[Records for the exercise Boundary: Start]

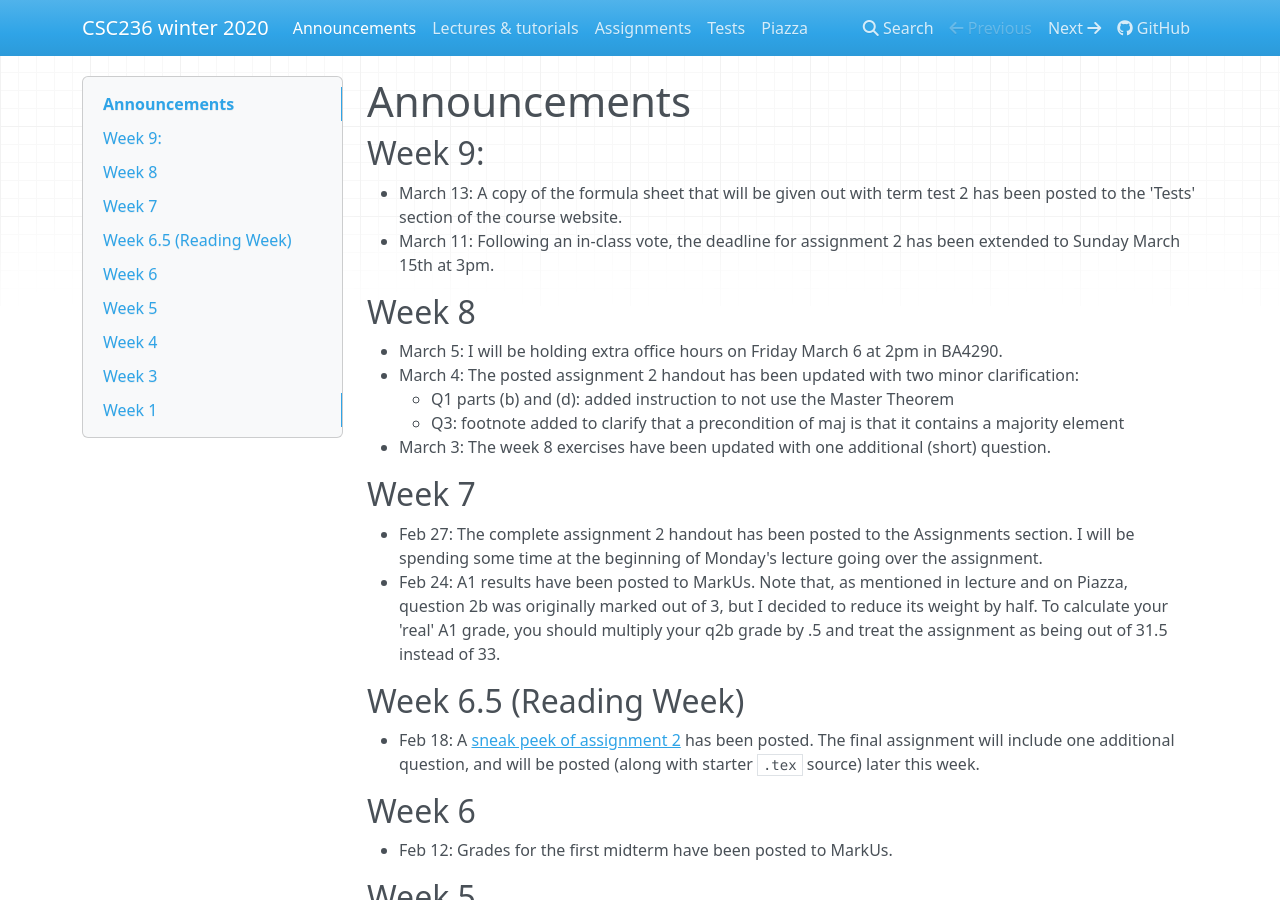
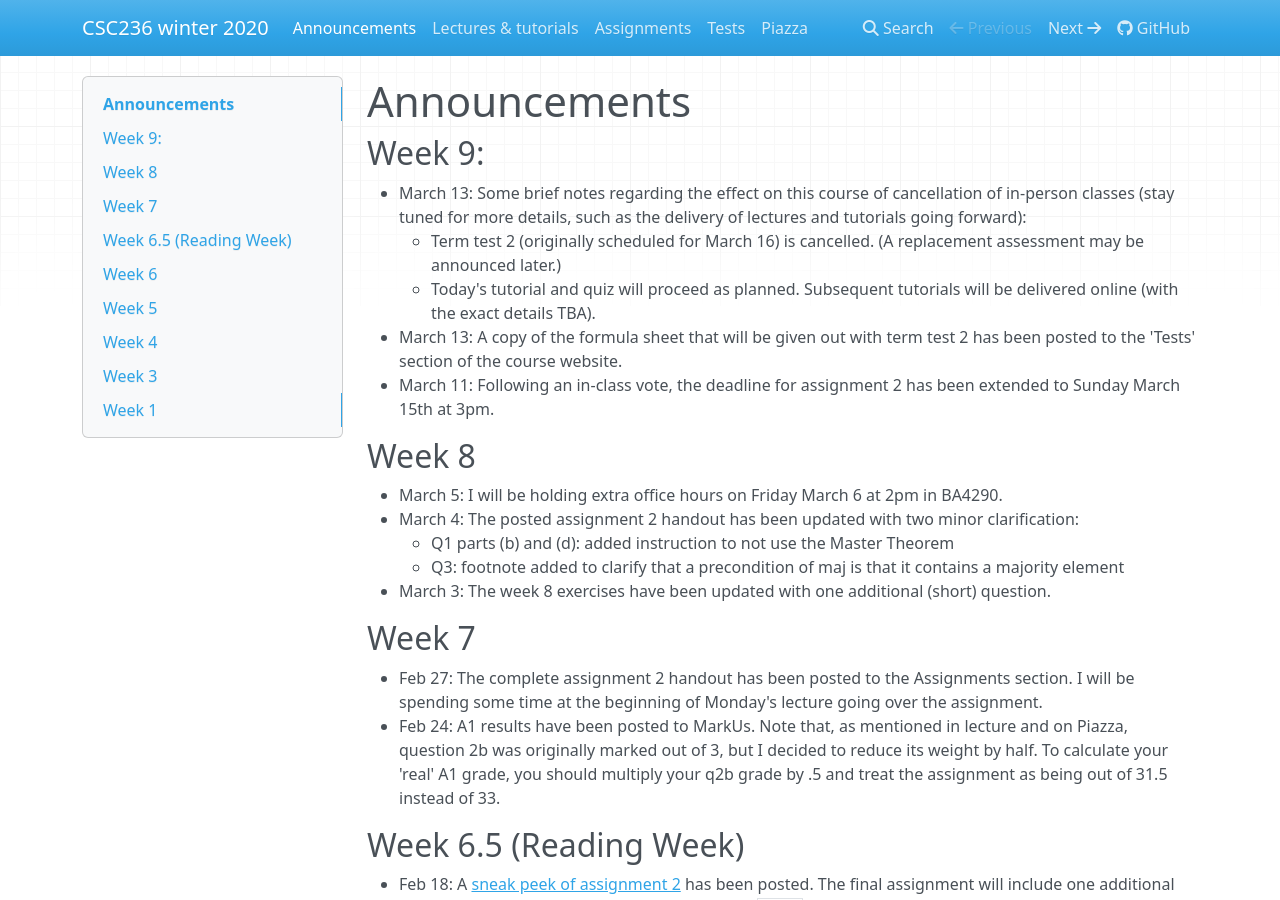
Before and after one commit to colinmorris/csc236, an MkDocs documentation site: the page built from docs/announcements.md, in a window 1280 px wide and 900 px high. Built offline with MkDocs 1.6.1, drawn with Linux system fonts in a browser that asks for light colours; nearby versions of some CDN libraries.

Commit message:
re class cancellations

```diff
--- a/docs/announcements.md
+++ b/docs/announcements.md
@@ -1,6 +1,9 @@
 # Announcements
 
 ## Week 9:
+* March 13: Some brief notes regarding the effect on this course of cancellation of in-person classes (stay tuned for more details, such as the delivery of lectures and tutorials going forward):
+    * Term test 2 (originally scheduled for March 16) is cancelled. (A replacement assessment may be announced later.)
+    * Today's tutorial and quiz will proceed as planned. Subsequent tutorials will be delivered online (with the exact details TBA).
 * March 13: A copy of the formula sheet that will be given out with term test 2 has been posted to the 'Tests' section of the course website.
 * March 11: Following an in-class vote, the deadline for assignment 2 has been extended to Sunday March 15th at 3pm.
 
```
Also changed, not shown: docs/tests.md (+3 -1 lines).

[Records for the exercise Boundary: End]
[Records for the exercise Boundary: Start]

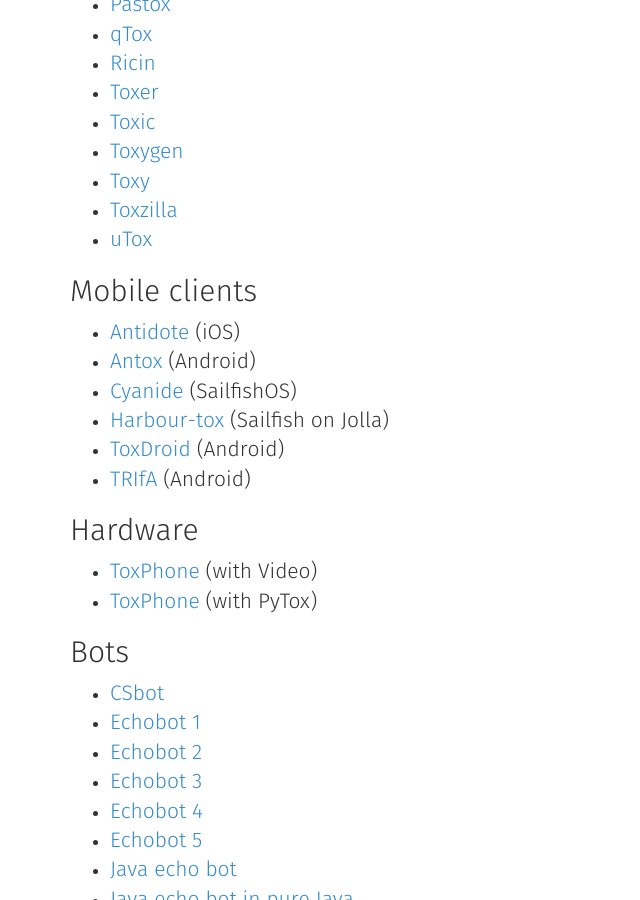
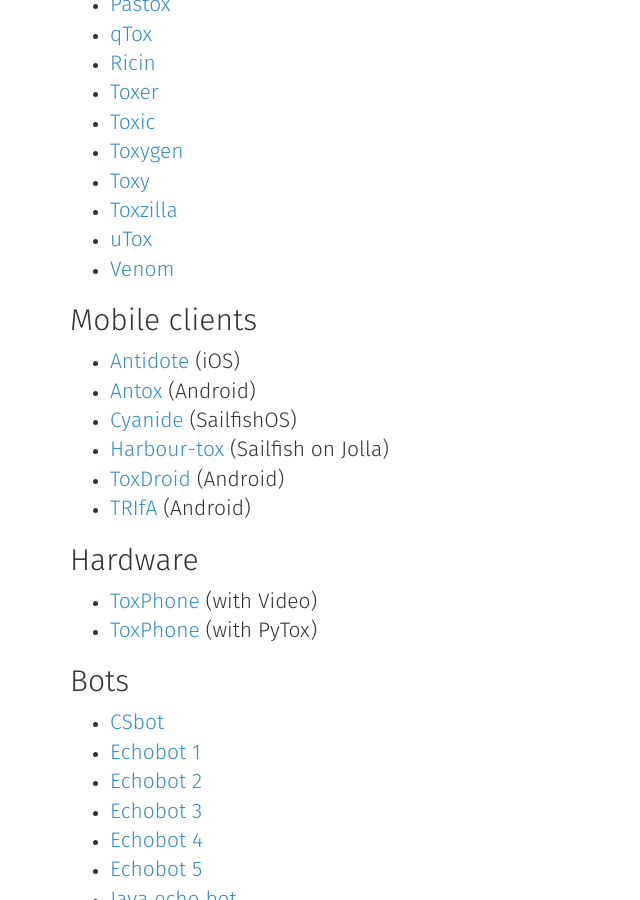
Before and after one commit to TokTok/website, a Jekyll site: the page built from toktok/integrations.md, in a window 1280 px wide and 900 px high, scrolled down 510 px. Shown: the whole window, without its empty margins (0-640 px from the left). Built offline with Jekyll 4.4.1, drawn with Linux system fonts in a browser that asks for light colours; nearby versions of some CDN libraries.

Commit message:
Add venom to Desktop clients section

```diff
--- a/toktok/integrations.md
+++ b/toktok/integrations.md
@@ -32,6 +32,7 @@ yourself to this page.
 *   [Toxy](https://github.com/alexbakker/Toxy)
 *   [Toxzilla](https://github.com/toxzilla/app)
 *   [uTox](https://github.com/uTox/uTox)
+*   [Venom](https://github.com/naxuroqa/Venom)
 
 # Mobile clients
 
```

[Records for the exercise Boundary: End]

**Activity**
Copy all lines of the records that have the string "been" in them.

**Task answer**
 * March 13: A copy of the formula sheet that will be given out with term test 2 has been posted to the 'Tests' section of the course website.
 * March 11: Following an in-class vote, the deadline for assignment 2 has been extended to Sunday March 15th at 3pm.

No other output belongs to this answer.